Since expanding its range northward, the Red-bellied Woodpecker (Melanerpes carolinus) has become a familiar visitor to our winter bird feeders. Its distinctive zebra-like black and white barred back and the strip of bright red on its head (from bill to nape on the male, nape only on the female) identifies this medium-sized woodpecker. Rural settings, as well as suburban areas that support deciduous woodlands with standing dead trees (snags), are home to our local populations. Suet is a favorite, but feeders offering shelled peanuts or sunflower seeds will also attract this lovely bird.
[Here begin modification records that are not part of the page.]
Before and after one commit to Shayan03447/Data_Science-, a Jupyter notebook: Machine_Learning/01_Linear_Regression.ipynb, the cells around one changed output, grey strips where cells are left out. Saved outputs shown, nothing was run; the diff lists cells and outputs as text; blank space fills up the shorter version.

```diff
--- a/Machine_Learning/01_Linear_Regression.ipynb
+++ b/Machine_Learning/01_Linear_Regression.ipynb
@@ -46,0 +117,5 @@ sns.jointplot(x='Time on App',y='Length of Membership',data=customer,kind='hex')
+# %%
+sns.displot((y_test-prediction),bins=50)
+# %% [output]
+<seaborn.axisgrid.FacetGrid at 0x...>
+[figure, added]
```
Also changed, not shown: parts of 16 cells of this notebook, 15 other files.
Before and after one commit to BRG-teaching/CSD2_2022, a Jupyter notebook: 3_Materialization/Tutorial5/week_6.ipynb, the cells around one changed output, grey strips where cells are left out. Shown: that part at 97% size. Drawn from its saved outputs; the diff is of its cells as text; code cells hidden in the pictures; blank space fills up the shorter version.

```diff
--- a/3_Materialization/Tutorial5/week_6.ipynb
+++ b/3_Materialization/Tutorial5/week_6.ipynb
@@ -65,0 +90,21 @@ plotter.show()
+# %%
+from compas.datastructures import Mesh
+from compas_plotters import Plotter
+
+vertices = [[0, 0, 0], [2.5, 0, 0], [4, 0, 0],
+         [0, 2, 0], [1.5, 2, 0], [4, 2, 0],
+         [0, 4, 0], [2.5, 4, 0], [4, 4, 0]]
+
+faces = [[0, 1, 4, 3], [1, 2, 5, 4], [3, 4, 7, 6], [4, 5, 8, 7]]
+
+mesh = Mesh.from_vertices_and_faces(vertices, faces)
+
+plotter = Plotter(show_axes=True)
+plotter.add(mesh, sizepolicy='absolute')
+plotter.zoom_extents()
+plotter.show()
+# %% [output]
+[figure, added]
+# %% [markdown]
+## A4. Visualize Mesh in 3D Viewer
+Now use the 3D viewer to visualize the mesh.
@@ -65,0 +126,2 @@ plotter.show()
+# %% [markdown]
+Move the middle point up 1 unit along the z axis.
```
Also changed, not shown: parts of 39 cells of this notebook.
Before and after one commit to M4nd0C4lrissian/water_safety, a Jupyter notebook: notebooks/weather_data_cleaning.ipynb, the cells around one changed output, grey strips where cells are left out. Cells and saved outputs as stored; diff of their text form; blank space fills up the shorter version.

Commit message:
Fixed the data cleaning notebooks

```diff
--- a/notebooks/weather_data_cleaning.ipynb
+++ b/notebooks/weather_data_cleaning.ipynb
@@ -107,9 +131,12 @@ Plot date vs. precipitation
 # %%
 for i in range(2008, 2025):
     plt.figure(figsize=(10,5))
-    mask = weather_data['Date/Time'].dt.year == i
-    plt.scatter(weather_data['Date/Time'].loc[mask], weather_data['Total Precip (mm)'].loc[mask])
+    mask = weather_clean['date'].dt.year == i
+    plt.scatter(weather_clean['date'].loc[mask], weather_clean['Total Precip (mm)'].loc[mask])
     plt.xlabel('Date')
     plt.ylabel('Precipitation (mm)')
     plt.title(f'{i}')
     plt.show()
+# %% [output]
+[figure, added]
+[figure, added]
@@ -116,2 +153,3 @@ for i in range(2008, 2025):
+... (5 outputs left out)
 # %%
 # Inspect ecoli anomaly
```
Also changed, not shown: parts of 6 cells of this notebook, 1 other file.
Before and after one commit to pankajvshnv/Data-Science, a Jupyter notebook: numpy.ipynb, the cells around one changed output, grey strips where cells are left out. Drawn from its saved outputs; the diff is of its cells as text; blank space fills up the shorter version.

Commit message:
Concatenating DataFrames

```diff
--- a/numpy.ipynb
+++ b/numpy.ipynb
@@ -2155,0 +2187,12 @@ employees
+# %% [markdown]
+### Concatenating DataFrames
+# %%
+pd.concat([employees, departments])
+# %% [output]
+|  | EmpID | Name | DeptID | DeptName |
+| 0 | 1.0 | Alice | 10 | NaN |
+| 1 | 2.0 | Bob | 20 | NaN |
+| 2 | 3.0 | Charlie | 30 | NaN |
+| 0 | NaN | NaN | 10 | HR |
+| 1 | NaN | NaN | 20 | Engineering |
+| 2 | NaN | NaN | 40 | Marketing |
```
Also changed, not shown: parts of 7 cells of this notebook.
Woodpecker species have several interesting characteristics that allow them to successfully live their lives in the vertical world among the tree trunks. They possess zygodactyl feet; their first and fourth toes face to the rear, while their second and third toes point forward. This adaptation aids them in climbing erect surfaces, such as tree bark. Additionally, woodpecker tails are specially tailored to help support them as they climb. Their tail feathers are rigid and shaped to fl ex against a tree trunk as they search for food or excavate a nest hole.
Like most woodpeckers, the Red-bellied Woodpecker’s chisel shaped bill is a powerful tool used to pry and drill tree bark in search of a meal. (Its marvelous barbed and sticky tongue then extends to probe the crevices and holes for insects.) The multi-purpose bill is able to pound open the shells of nuts, as well as excavate a nest hole in a dead tree. Come springtime it will be used to drum on a resonant surface to attract a mate and proclaim a breeding territory. (Hollow tree branches are usually the instrument of choice, but don’t be surprised if you wake to a Red-bellied Woodpecker drumming on your very musical rain gutters.) While it may seem that the bird is “sharpening” its bill, this is not the case. The drumming is merely a form of communication for woodpeckers.
Several birds are known to hoard food in the fall, and the red belly is no exception. It will use its sturdy bill and long tongue to push acorns, beechnuts, seeds and berries into tree crevices. These caches of food will be retrieved in the winter months as needed. If you notice sunflower seeds tucked behind tree bark in your yard, it may be the work of an industrious red belly.
Submitted by Cindi Kobak